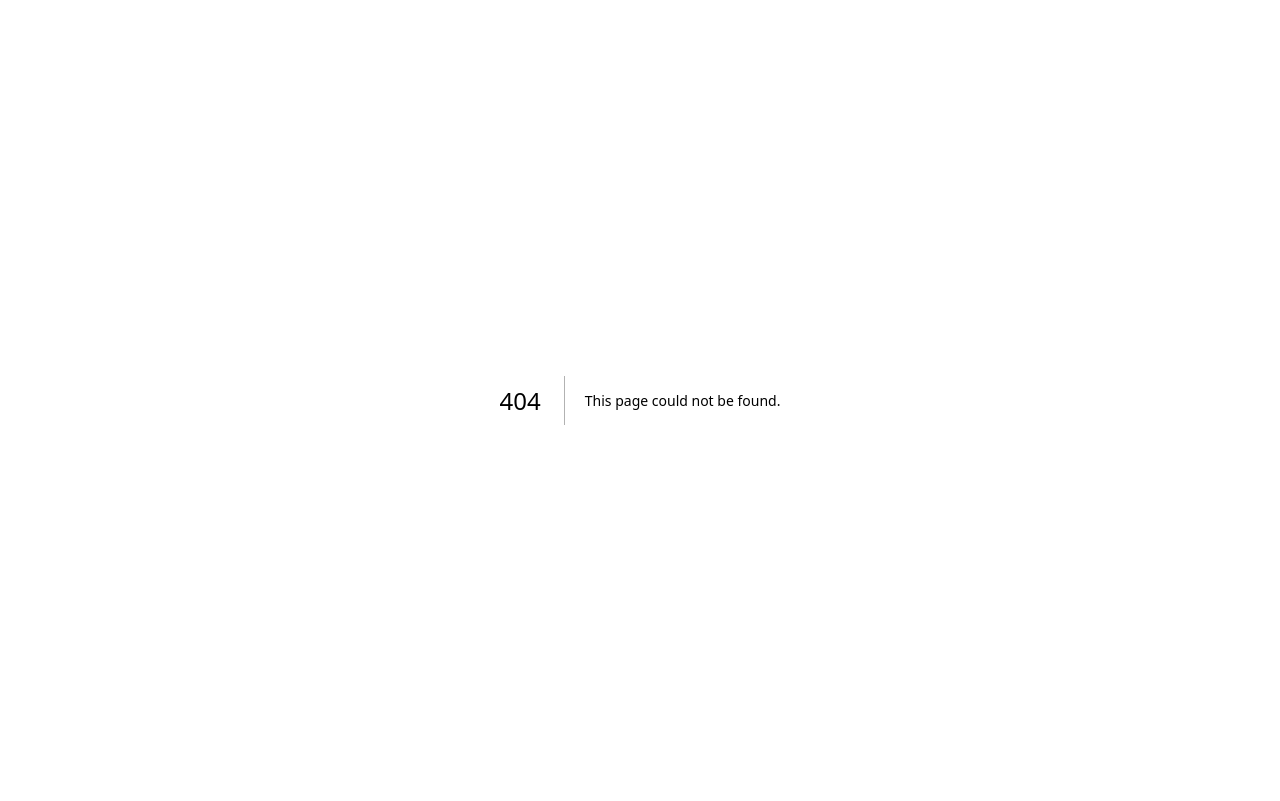
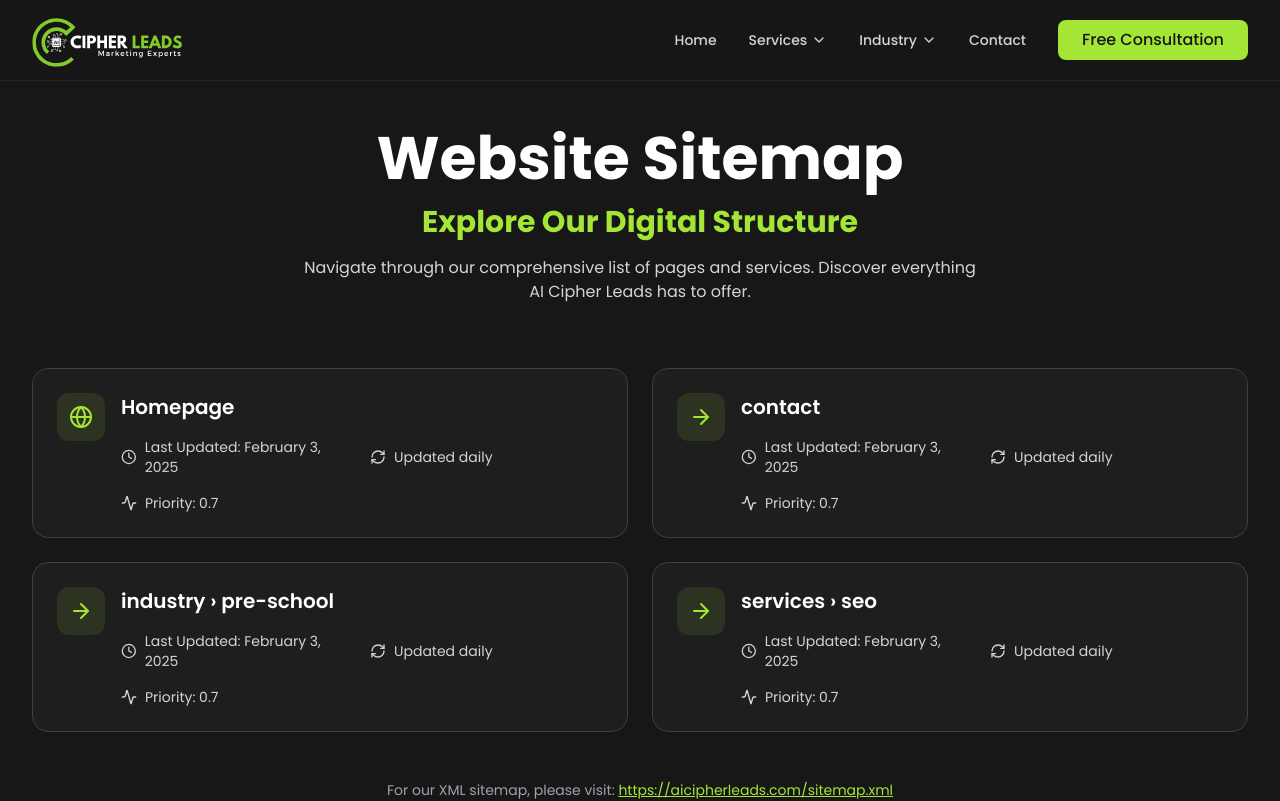
Before and after one commit to hyperlinqai/aicipherleads, a Next.js app: page /sitemap in a window 1280 px wide. Before the commit this address had no page. Shown: the top 801 px of the page. Built offline with nearby package versions, Linux system fonts and the light colour scheme.

Commit message:
added site map

```diff
--- a/components/industry/sections/footer.tsx
+++ b/components/industry/sections/footer.tsx
@@ -148,6 +148,12 @@ const Footer: FC = () => {
           </p>
           <div className="flex space-x-6">
             <Link
+              href="/sitemap"
+              className="text-neutral-400 hover:text-lime-400 text-sm transition-colors"
+            >
+              Sitemap
+            </Link>
+            <Link
               href="/privacy-policy"
               className="text-neutral-400 hover:text-lime-400 text-sm transition-colors"
             >
--- /dev/null
+++ b/components/sitemap.tsx
@@ -0,0 +1,180 @@
+import { motion } from "framer-motion";
+import { Activity, ArrowRight, Clock, Globe, RefreshCw } from "lucide-react";
+import Head from "next/head";
+
+const SitemapPage = () => {
+  const containerVariants = {
+    hidden: { opacity: 0 },
+    visible: {
+      opacity: 1,
+      transition: {
+        staggerChildren: 0.1,
+        delayChildren: 0.2,
+      },
+    },
+  };
+
+  const itemVariants = {
+    hidden: { y: 20, opacity: 0 },
+    visible: { y: 0, opacity: 1 },
+  };
+
+  const pages = [
+    {
+      url: "https://aicipherleads.com",
+      lastmod: "2025-02-03T17:17:10.736Z",
+      changefreq: "daily",
+      priority: "0.7",
+    },
+    {
+      url: "https://aicipherleads.com/contact",
+      lastmod: "2025-02-03T17:17:11.021Z",
+      changefreq: "daily",
+      priority: "0.7",
+    },
+    {
+      url: "https://aicipherleads.com/industry/pre-school",
+      lastmod: "2025-02-03T17:17:11.021Z",
+      changefreq: "daily",
+      priority: "0.7",
+    },
+    {
+      url: "https://aicipherleads.com/services/seo",
+      lastmod: "2025-02-03T17:17:11.021Z",
+      changefreq: "daily",
+      priority: "0.7",
+    },
+  ];
+
+  const formatDate = (isoDate: string) => {
+    const date = new Date(isoDate);
+    return date.toLocaleDateString("en-US", {
+      year: "numeric",
+      month: "long",
+      day: "numeric",
+    });
+  };
+
+  return (
+    <>
+      <Head>
+        <title>Sitemap - AI Cipher Leads</title>
+        <meta
+          name="description"
+          content="Explore our website structure through the AI Cipher Leads sitemap. Find all important pages and services easily."
+        />
+        <link rel="canonical" href="https://aicipherleads.com/sitemap" />
+        <script type="application/ld+json">
+          {JSON.stringify({
+            "@context": "https://schema.org",
+            "@type": "Sitemap",
+            url: "https://aicipherleads.com/sitemap",
+            mainEntity: pages.map((page) => ({
+              "@type": "SiteNavigationElement",
+              name: new URL(page.url).pathname,
+              url: page.url,
+              lastModified: page.lastmod,
+              changeFrequency: page.changefreq,
+              priority: page.priority,
+            })),
+          })}
+        </script>
+      </Head>
+
+      <motion.section
+        initial="hidden"
+        animate="visible"
+        variants={containerVariants}
+        className="min-h-screen bg-neutral-900 pt-20 relative overflow-hidden"
+      >
+        <div className="max-w-7xl mx-auto px-4 sm:px-6 lg:px-8 py-12">
+          <motion.div className="text-center mb-16" variants={itemVariants}>
+            <h1 className="text-4xl md:text-6xl font-bold text-white mb-4">
+              Website Sitemap
+              <motion.span
+                className="block mt-4 text-lime-400 text-2xl md:text-3xl"
+                initial={{ opacity: 0, y: 20 }}
+                animate={{ opacity: 1, y: 0 }}
+              >
+                Explore Our Digital Structure
+              </motion.span>
+            </h1>
+            <p className="text-gray-300 max-w-2xl mx-auto">
+              Navigate through our comprehensive list of pages and services.
+              Discover everything AI Cipher Leads has to offer.
+            </p>
+          </motion.div>
+
+          <motion.div
+            className="grid grid-cols-1 md:grid-cols-2 gap-6"
+            variants={containerVariants}
+          >
+            {pages.map((page) => {
+              const path = new URL(page.url).pathname;
+              const isHome = path === "/";
+
+              return (
+                <motion.div
+                  key={page.url}
+                  variants={itemVariants}
+                  className="p-6 rounded-2xl bg-neutral-800/50 backdrop-blur-sm border border-neutral-700 hover:border-lime-400/30 transition-all"
+                >
+                  <div className="flex items-start gap-4">
+                    <div className="p-3 bg-lime-400/10 rounded-xl">
+                      {isHome ? (
+                        <Globe className="w-6 h-6 text-lime-400" />
+                      ) : (
+                        <ArrowRight className="w-6 h-6 text-lime-400" />
+                      )}
+                    </div>
+                    <div className="flex-1">
+                      <a
+                        href={page.url}
+                        className="text-xl font-semibold text-white hover:text-lime-400 transition-colors"
+                      >
+                        {isHome
+                          ? "Homepage"
+                          : path.slice(1).replace(/\//g, " › ")}
+                      </a>
+                      <div className="mt-4 grid grid-cols-2 gap-4 text-sm text-gray-300">
+                        <div className="flex items-center gap-2">
+                          <Clock className="w-4 h-4" />
+                          <span>Last Updated: {formatDate(page.lastmod)}</span>
+                        </div>
+                        <div className="flex items-center gap-2">
+                          <RefreshCw className="w-4 h-4" />
+                          <span>Updated {page.changefreq}</span>
+                        </div>
+                        <div className="flex items-center gap-2">
+                          <Activity className="w-4 h-4" />
+                          <span>Priority: {page.priority}</span>
+                        </div>
+                      </div>
+                    </div>
+                  </div>
+                </motion.div>
+              );
+            })}
+          </motion.div>
+
+          <motion.div
+            variants={itemVariants}
+            className="mt-12 text-center text-gray-400 text-sm"
+          >
+            <p>
+              For our XML sitemap, please visit:{" "}
+              <a
+                href="/sitemap.xml"
+                className="text-lime-400 hover:text-lime-300 underline"
+              >
+                https://aicipherleads.com/sitemap.xml
+              </a>
+            </p>
+          </motion.div>
+        </div>
+      </motion.section>
+    </>
+  );
+};
+
+export default SitemapPage;
--- /dev/null
+++ b/pages/sitemap.tsx
@@ -0,0 +1,17 @@
+import React from "react";
+
+import Footer from "@/components/industry/sections/footer";
+import { Header } from "@/components/layout/header";
+import SitemapPage from "@/components/sitemap";
+
+const Sitemap = () => {
+  return (
+    <>
+      <Header />
+      <SitemapPage />
+      <Footer />
+    </>
+  );
+};
+
+export default Sitemap;
```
+ + + +
__Task details__.
Restate all the material verbatim; omit every picture.

__Answer box__.
Before and after one commit to hyperlinqai/aicipherleads, a Next.js app: page /sitemap in a window 1280 px wide. Before the commit this address had no page. Shown: the top 801 px of the page. Built offline with nearby package versions, Linux system fonts and the light colour scheme.

Commit message:
added site map

```diff
--- a/components/industry/sections/footer.tsx
+++ b/components/industry/sections/footer.tsx
@@ -148,6 +148,12 @@ const Footer: FC = () => {
           </p>
           <div className="flex space-x-6">
             <Link
+              href="/sitemap"
+              className="text-neutral-400 hover:text-lime-400 text-sm transition-colors"
+            >
+              Sitemap
+            </Link>
+            <Link
               href="/privacy-policy"
               className="text-neutral-400 hover:text-lime-400 text-sm transition-colors"
             >
--- /dev/null
+++ b/components/sitemap.tsx
@@ -0,0 +1,180 @@
+import { motion } from "framer-motion";
+import { Activity, ArrowRight, Clock, Globe, RefreshCw } from "lucide-react";
+import Head from "next/head";
+
+const SitemapPage = () => {
+  const containerVariants = {
+    hidden: { opacity: 0 },
+    visible: {
+      opacity: 1,
+      transition: {
+        staggerChildren: 0.1,
+        delayChildren: 0.2,
+      },
+    },
+  };
+
+  const itemVariants = {
+    hidden: { y: 20, opacity: 0 },
+    visible: { y: 0, opacity: 1 },
+  };
+
+  const pages = [
+    {
+      url: "https://aicipherleads.com",
+      lastmod: "2025-02-03T17:17:10.736Z",
+      changefreq: "daily",
+      priority: "0.7",
+    },
+    {
+      url: "https://aicipherleads.com/contact",
+      lastmod: "2025-02-03T17:17:11.021Z",
+      changefreq: "daily",
+      priority: "0.7",
+    },
+    {
+      url: "https://aicipherleads.com/industry/pre-school",
+      lastmod: "2025-02-03T17:17:11.021Z",
+      changefreq: "daily",
+      priority: "0.7",
+    },
+    {
+      url: "https://aicipherleads.com/services/seo",
+      lastmod: "2025-02-03T17:17:11.021Z",
+      changefreq: "daily",
+      priority: "0.7",
+    },
+  ];
+
+  const formatDate = (isoDate: string) => {
+    const date = new Date(isoDate);
+    return date.toLocaleDateString("en-US", {
+      year: "numeric",
+      month: "long",
+      day: "numeric",
+    });
+  };
+
+  return (
+    <>
+      <Head>
+        <title>Sitemap - AI Cipher Leads</title>
+        <meta
+          name="description"
+          content="Explore our website structure through the AI Cipher Leads sitemap. Find all important pages and services easily."
+        />
+        <link rel="canonical" href="https://aicipherleads.com/sitemap" />
+        <script type="application/ld+json">
+          {JSON.stringify({
+            "@context": "https://schema.org",
+            "@type": "Sitemap",
+            url: "https://aicipherleads.com/sitemap",
+            mainEntity: pages.map((page) => ({
+              "@type": "SiteNavigationElement",
+              name: new URL(page.url).pathname,
+              url: page.url,
+              lastModified: page.lastmod,
+              changeFrequency: page.changefreq,
+              priority: page.priority,
+            })),
+          })}
+        </script>
+      </Head>
+
+      <motion.section
+        initial="hidden"
+        animate="visible"
+        variants={containerVariants}
+        className="min-h-screen bg-neutral-900 pt-20 relative overflow-hidden"
+      >
+        <div className="max-w-7xl mx-auto px-4 sm:px-6 lg:px-8 py-12">
+          <motion.div className="text-center mb-16" variants={itemVariants}>
+            <h1 className="text-4xl md:text-6xl font-bold text-white mb-4">
+              Website Sitemap
+              <motion.span
+                className="block mt-4 text-lime-400 text-2xl md:text-3xl"
+                initial={{ opacity: 0, y: 20 }}
+                animate={{ opacity: 1, y: 0 }}
+              >
+                Explore Our Digital Structure
+              </motion.span>
+            </h1>
+            <p className="text-gray-300 max-w-2xl mx-auto">
+              Navigate through our comprehensive list of pages and services.
+              Discover everything AI Cipher Leads has to offer.
+            </p>
+          </motion.div>
+
+          <motion.div
+            className="grid grid-cols-1 md:grid-cols-2 gap-6"
+            variants={containerVariants}
+          >
+            {pages.map((page) => {
+              const path = new URL(page.url).pathname;
+              const isHome = path === "/";
+
+              return (
+                <motion.div
+                  key={page.url}
+                  variants={itemVariants}
+                  className="p-6 rounded-2xl bg-neutral-800/50 backdrop-blur-sm border border-neutral-700 hover:border-lime-400/30 transition-all"
+                >
+                  <div className="flex items-start gap-4">
+                    <div className="p-3 bg-lime-400/10 rounded-xl">
+                      {isHome ? (
+                        <Globe className="w-6 h-6 text-lime-400" />
+                      ) : (
+                        <ArrowRight className="w-6 h-6 text-lime-400" />
+                      )}
+                    </div>
+                    <div className="flex-1">
+                      <a
+                        href={page.url}
+                        className="text-xl font-semibold text-white hover:text-lime-400 transition-colors"
+                      >
+                        {isHome
+                          ? "Homepage"
+                          : path.slice(1).replace(/\//g, " › ")}
+                      </a>
+                      <div className="mt-4 grid grid-cols-2 gap-4 text-sm text-gray-300">
+                        <div className="flex items-center gap-2">
+                          <Clock className="w-4 h-4" />
+                          <span>Last Updated: {formatDate(page.lastmod)}</span>
+                        </div>
+                        <div className="flex items-center gap-2">
+                          <RefreshCw className="w-4 h-4" />
+                          <span>Updated {page.changefreq}</span>
+                        </div>
+                        <div className="flex items-center gap-2">
+                          <Activity className="w-4 h-4" />
+                          <span>Priority: {page.priority}</span>
+                        </div>
+                      </div>
+                    </div>
+                  </div>
+                </motion.div>
+              );
+            })}
+          </motion.div>
+
+          <motion.div
+            variants={itemVariants}
+            className="mt-12 text-center text-gray-400 text-sm"
+          >
+            <p>
+              For our XML sitemap, please visit:{" "}
+              <a
+                href="/sitemap.xml"
+                className="text-lime-400 hover:text-lime-300 underline"
+              >
+                https://aicipherleads.com/sitemap.xml
+              </a>
+            </p>
+          </motion.div>
+        </div>
+      </motion.section>
+    </>
+  );
+};
+
+export default SitemapPage;
--- /dev/null
+++ b/pages/sitemap.tsx
@@ -0,0 +1,17 @@
+import React from "react";
+
+import Footer from "@/components/industry/sections/footer";
+import { Header } from "@/components/layout/header";
+import SitemapPage from "@/components/sitemap";
+
+const Sitemap = () => {
+  return (
+    <>
+      <Header />
+      <SitemapPage />
+      <Footer />
+    </>
+  );
+};
+
+export default Sitemap;
```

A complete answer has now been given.